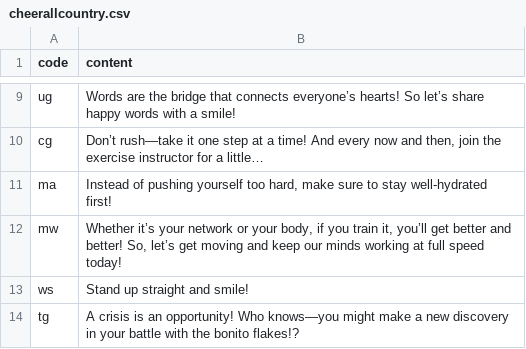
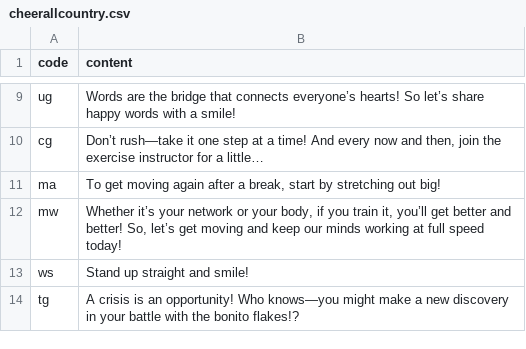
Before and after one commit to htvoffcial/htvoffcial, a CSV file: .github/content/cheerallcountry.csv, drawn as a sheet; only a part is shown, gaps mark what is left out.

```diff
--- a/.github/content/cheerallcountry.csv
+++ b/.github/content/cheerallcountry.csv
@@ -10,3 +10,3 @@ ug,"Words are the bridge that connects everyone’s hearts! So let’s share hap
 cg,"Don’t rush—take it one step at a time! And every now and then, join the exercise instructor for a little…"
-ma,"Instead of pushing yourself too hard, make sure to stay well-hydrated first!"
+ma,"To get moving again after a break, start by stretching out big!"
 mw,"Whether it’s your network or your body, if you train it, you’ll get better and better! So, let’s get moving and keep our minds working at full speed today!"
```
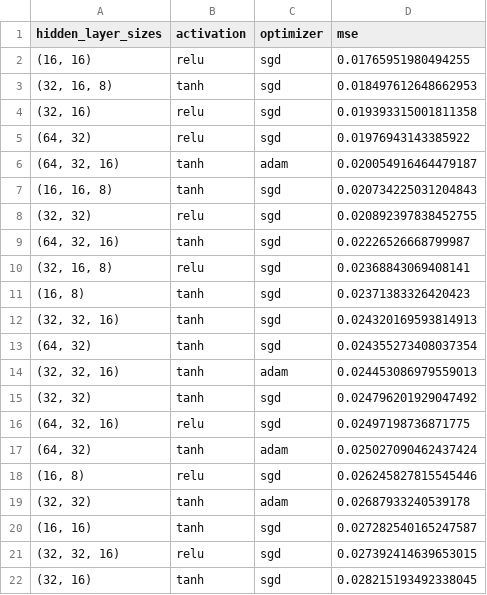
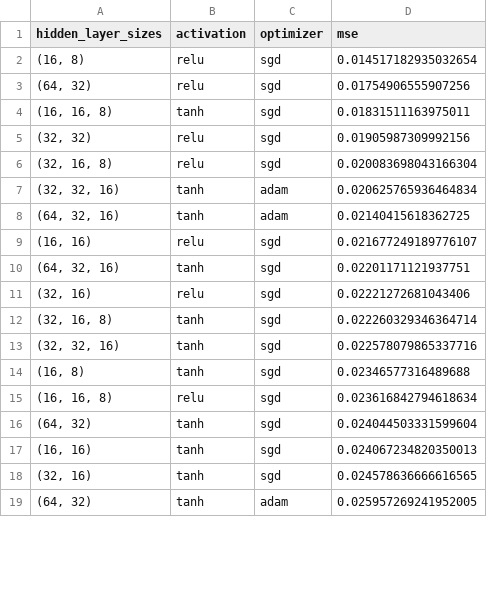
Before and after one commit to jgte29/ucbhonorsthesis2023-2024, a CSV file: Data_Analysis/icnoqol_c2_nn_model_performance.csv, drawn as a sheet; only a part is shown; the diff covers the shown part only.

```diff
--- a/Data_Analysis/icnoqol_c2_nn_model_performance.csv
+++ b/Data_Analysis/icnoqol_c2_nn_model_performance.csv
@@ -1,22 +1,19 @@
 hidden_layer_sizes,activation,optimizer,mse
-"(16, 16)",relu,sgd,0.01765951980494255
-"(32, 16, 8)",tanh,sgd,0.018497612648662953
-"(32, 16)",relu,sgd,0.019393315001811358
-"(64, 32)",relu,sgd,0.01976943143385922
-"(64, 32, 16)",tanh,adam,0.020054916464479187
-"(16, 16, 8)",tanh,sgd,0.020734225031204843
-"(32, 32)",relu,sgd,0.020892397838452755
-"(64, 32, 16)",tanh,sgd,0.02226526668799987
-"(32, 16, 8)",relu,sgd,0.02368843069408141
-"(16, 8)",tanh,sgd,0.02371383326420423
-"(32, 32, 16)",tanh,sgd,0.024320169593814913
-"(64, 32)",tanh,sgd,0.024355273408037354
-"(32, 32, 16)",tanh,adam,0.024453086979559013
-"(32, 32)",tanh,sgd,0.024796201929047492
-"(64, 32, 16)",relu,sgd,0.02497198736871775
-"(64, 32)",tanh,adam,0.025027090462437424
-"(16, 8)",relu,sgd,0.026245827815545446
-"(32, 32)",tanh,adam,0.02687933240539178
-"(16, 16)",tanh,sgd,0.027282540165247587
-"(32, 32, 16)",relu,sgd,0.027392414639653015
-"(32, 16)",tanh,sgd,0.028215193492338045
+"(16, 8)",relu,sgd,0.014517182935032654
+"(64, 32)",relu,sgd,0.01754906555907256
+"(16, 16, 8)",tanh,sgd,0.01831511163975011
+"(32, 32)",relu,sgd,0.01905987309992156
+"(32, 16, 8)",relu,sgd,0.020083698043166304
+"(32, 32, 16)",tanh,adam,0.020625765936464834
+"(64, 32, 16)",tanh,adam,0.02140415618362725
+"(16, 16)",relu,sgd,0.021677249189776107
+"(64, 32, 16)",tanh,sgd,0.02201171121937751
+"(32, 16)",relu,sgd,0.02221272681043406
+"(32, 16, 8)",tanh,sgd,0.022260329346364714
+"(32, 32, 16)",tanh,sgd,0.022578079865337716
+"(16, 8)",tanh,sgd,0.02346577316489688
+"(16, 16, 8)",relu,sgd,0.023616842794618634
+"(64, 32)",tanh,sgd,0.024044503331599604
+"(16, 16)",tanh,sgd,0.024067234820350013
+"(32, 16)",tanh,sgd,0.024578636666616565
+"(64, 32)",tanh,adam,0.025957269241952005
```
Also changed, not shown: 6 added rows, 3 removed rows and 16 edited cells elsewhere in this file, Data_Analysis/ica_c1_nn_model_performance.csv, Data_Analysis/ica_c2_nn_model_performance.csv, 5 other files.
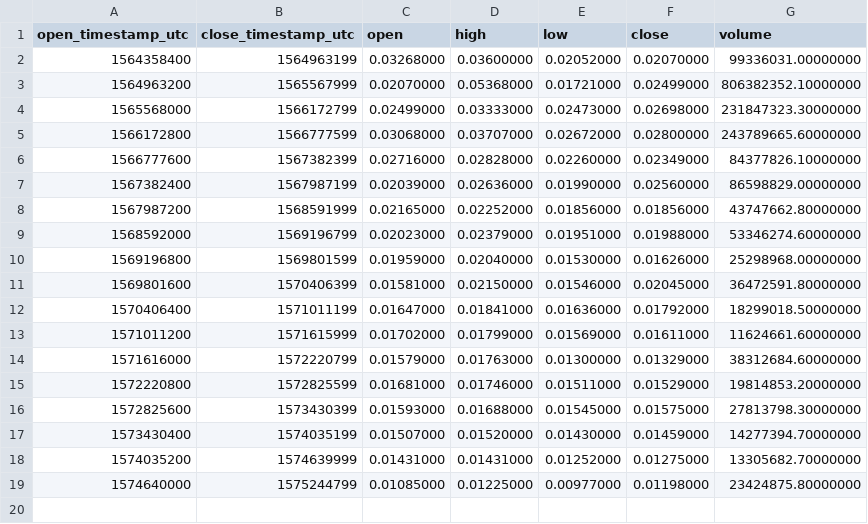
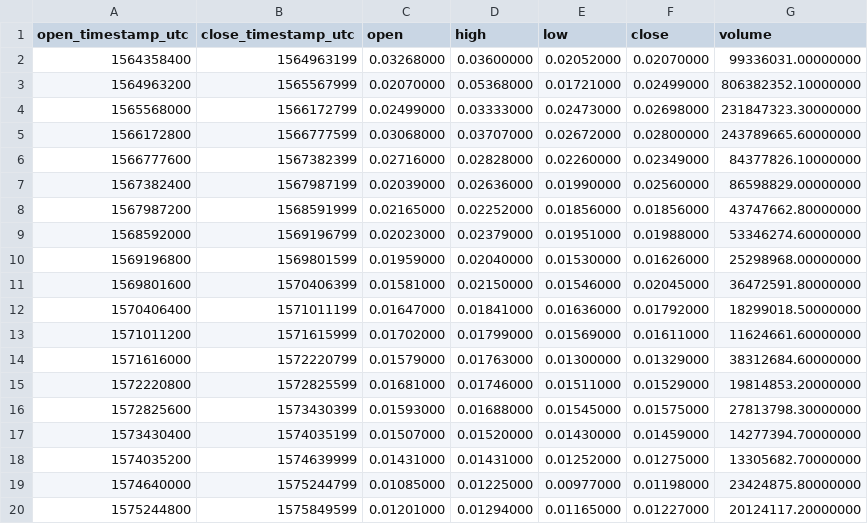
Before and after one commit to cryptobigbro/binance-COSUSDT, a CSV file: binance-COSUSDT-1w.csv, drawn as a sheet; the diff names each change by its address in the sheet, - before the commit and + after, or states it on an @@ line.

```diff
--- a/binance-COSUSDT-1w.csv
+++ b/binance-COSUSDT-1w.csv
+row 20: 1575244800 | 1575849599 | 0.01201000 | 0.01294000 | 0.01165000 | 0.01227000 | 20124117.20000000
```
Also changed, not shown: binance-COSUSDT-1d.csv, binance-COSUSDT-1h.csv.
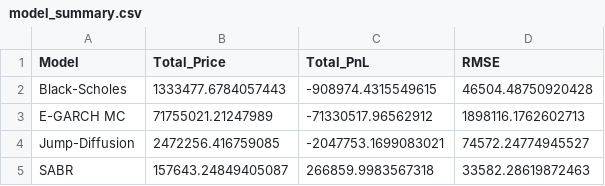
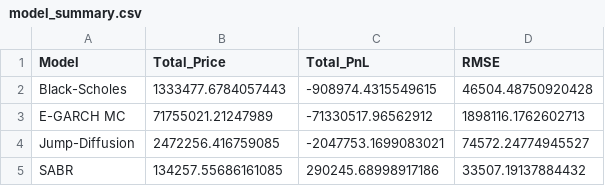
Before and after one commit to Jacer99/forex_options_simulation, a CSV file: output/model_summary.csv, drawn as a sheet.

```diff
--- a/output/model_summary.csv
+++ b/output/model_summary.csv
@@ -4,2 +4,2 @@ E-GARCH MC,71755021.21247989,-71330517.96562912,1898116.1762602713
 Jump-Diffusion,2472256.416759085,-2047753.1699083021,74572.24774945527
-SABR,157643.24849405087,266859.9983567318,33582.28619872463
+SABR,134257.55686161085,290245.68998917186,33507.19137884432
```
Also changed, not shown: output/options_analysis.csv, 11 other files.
•••••
> _TASK REQUIREMENTS_
Each line of the material is to be output exactly. Images are not part of the expected output.

> _EXERCISE RESULT_
Before and after one commit to htvoffcial/htvoffcial, a CSV file: .github/content/cheerallcountry.csv, drawn as a sheet; only a part is shown, gaps mark what is left out.

```diff
--- a/.github/content/cheerallcountry.csv
+++ b/.github/content/cheerallcountry.csv
@@ -10,3 +10,3 @@ ug,"Words are the bridge that connects everyone’s hearts! So let’s share hap
 cg,"Don’t rush—take it one step at a time! And every now and then, join the exercise instructor for a little…"
-ma,"Instead of pushing yourself too hard, make sure to stay well-hydrated first!"
+ma,"To get moving again after a break, start by stretching out big!"
 mw,"Whether it’s your network or your body, if you train it, you’ll get better and better! So, let’s get moving and keep our minds working at full speed today!"
```
Before and after one commit to jgte29/ucbhonorsthesis2023-2024, a CSV file: Data_Analysis/icnoqol_c2_nn_model_performance.csv, drawn as a sheet; only a part is shown; the diff covers the shown part only.

```diff
--- a/Data_Analysis/icnoqol_c2_nn_model_performance.csv
+++ b/Data_Analysis/icnoqol_c2_nn_model_performance.csv
@@ -1,22 +1,19 @@
 hidden_layer_sizes,activation,optimizer,mse
-"(16, 16)",relu,sgd,0.01765951980494255
-"(32, 16, 8)",tanh,sgd,0.018497612648662953
-"(32, 16)",relu,sgd,0.019393315001811358
-"(64, 32)",relu,sgd,0.01976943143385922
-"(64, 32, 16)",tanh,adam,0.020054916464479187
-"(16, 16, 8)",tanh,sgd,0.020734225031204843
-"(32, 32)",relu,sgd,0.020892397838452755
-"(64, 32, 16)",tanh,sgd,0.02226526668799987
-"(32, 16, 8)",relu,sgd,0.02368843069408141
-"(16, 8)",tanh,sgd,0.02371383326420423
-"(32, 32, 16)",tanh,sgd,0.024320169593814913
-"(64, 32)",tanh,sgd,0.024355273408037354
-"(32, 32, 16)",tanh,adam,0.024453086979559013
-"(32, 32)",tanh,sgd,0.024796201929047492
-"(64, 32, 16)",relu,sgd,0.02497198736871775
-"(64, 32)",tanh,adam,0.025027090462437424
-"(16, 8)",relu,sgd,0.026245827815545446
-"(32, 32)",tanh,adam,0.02687933240539178
-"(16, 16)",tanh,sgd,0.027282540165247587
-"(32, 32, 16)",relu,sgd,0.027392414639653015
-"(32, 16)",tanh,sgd,0.028215193492338045
+"(16, 8)",relu,sgd,0.014517182935032654
+"(64, 32)",relu,sgd,0.01754906555907256
+"(16, 16, 8)",tanh,sgd,0.01831511163975011
+"(32, 32)",relu,sgd,0.01905987309992156
+"(32, 16, 8)",relu,sgd,0.020083698043166304
+"(32, 32, 16)",tanh,adam,0.020625765936464834
+"(64, 32, 16)",tanh,adam,0.02140415618362725
+"(16, 16)",relu,sgd,0.021677249189776107
+"(64, 32, 16)",tanh,sgd,0.02201171121937751
+"(32, 16)",relu,sgd,0.02221272681043406
+"(32, 16, 8)",tanh,sgd,0.022260329346364714
+"(32, 32, 16)",tanh,sgd,0.022578079865337716
+"(16, 8)",tanh,sgd,0.02346577316489688
+"(16, 16, 8)",relu,sgd,0.023616842794618634
+"(64, 32)",tanh,sgd,0.024044503331599604
+"(16, 16)",tanh,sgd,0.024067234820350013
+"(32, 16)",tanh,sgd,0.024578636666616565
+"(64, 32)",tanh,adam,0.025957269241952005
```
Also changed, not shown: 6 added rows, 3 removed rows and 16 edited cells elsewhere in this file, Data_Analysis/ica_c1_nn_model_performance.csv, Data_Analysis/ica_c2_nn_model_performance.csv, 5 other files.
Before and after one commit to cryptobigbro/binance-COSUSDT, a CSV file: binance-COSUSDT-1w.csv, drawn as a sheet; the diff names each change by its address in the sheet, - before the commit and + after, or states it on an @@ line.

```diff
--- a/binance-COSUSDT-1w.csv
+++ b/binance-COSUSDT-1w.csv
+row 20: 1575244800 | 1575849599 | 0.01201000 | 0.01294000 | 0.01165000 | 0.01227000 | 20124117.20000000
```
Also changed, not shown: binance-COSUSDT-1d.csv, binance-COSUSDT-1h.csv.
Before and after one commit to Jacer99/forex_options_simulation, a CSV file: output/model_summary.csv, drawn as a sheet.

```diff
--- a/output/model_summary.csv
+++ b/output/model_summary.csv
@@ -4,2 +4,2 @@ E-GARCH MC,71755021.21247989,-71330517.96562912,1898116.1762602713
 Jump-Diffusion,2472256.416759085,-2047753.1699083021,74572.24774945527
-SABR,157643.24849405087,266859.9983567318,33582.28619872463
+SABR,134257.55686161085,290245.68998917186,33507.19137884432
```
Also changed, not shown: output/options_analysis.csv, 11 other files.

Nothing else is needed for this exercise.